→ **What the exercise asks**: Give back the lines of the records exactly, starting at the first and ending at the one with "The pointer rests".
———
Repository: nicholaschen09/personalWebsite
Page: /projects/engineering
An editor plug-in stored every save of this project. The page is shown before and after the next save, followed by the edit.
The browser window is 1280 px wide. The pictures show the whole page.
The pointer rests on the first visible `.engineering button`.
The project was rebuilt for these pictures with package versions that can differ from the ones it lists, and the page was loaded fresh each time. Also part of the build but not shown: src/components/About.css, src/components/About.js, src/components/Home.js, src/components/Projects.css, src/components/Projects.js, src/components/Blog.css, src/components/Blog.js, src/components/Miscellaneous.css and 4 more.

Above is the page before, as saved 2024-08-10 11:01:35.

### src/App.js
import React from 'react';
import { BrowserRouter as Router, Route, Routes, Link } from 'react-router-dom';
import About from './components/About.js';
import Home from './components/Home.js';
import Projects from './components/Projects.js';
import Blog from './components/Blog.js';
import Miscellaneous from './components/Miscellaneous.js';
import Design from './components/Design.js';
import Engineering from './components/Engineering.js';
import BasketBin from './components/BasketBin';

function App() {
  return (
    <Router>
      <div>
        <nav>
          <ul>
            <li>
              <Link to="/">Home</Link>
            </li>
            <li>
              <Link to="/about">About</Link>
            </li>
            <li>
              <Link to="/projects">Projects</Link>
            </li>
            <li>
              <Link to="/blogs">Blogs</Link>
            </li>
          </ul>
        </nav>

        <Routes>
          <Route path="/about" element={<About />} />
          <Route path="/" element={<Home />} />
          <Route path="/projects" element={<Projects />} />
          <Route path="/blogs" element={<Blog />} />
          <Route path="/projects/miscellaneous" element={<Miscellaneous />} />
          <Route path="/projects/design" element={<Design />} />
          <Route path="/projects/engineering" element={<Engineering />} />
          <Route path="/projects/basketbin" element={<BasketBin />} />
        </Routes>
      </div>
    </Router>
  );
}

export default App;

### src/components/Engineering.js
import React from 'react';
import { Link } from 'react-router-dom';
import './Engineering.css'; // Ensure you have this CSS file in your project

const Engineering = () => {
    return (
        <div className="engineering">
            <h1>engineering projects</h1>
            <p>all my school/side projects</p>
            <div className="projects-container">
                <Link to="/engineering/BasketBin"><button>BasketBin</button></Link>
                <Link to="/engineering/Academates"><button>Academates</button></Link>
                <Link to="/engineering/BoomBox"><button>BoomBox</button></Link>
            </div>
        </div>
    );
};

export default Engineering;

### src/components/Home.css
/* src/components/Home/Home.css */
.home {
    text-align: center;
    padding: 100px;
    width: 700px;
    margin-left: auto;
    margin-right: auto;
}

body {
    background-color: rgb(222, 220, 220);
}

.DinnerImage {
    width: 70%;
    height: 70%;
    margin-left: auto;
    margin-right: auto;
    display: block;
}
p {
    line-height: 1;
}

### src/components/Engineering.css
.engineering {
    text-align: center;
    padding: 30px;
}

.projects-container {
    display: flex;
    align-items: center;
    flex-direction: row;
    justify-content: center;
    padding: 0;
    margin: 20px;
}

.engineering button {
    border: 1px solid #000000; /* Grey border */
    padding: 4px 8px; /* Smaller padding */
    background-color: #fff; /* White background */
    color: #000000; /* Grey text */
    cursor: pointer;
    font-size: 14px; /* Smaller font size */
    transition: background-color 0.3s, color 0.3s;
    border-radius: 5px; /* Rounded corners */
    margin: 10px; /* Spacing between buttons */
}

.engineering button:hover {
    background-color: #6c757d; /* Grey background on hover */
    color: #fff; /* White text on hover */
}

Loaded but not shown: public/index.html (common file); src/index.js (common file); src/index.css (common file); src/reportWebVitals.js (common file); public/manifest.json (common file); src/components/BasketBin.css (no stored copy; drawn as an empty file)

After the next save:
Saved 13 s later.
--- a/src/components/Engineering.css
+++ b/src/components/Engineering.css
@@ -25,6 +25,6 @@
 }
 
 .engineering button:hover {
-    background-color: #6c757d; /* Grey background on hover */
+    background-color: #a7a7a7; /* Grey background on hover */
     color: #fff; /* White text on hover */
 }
———
→ **Written solution**:
Repository: nicholaschen09/personalWebsite
Page: /projects/engineering
An editor plug-in stored every save of this project. The page is shown before and after the next save, followed by the edit.
The browser window is 1280 px wide. The pictures show the whole page.
The pointer rests on the first visible `.engineering button`.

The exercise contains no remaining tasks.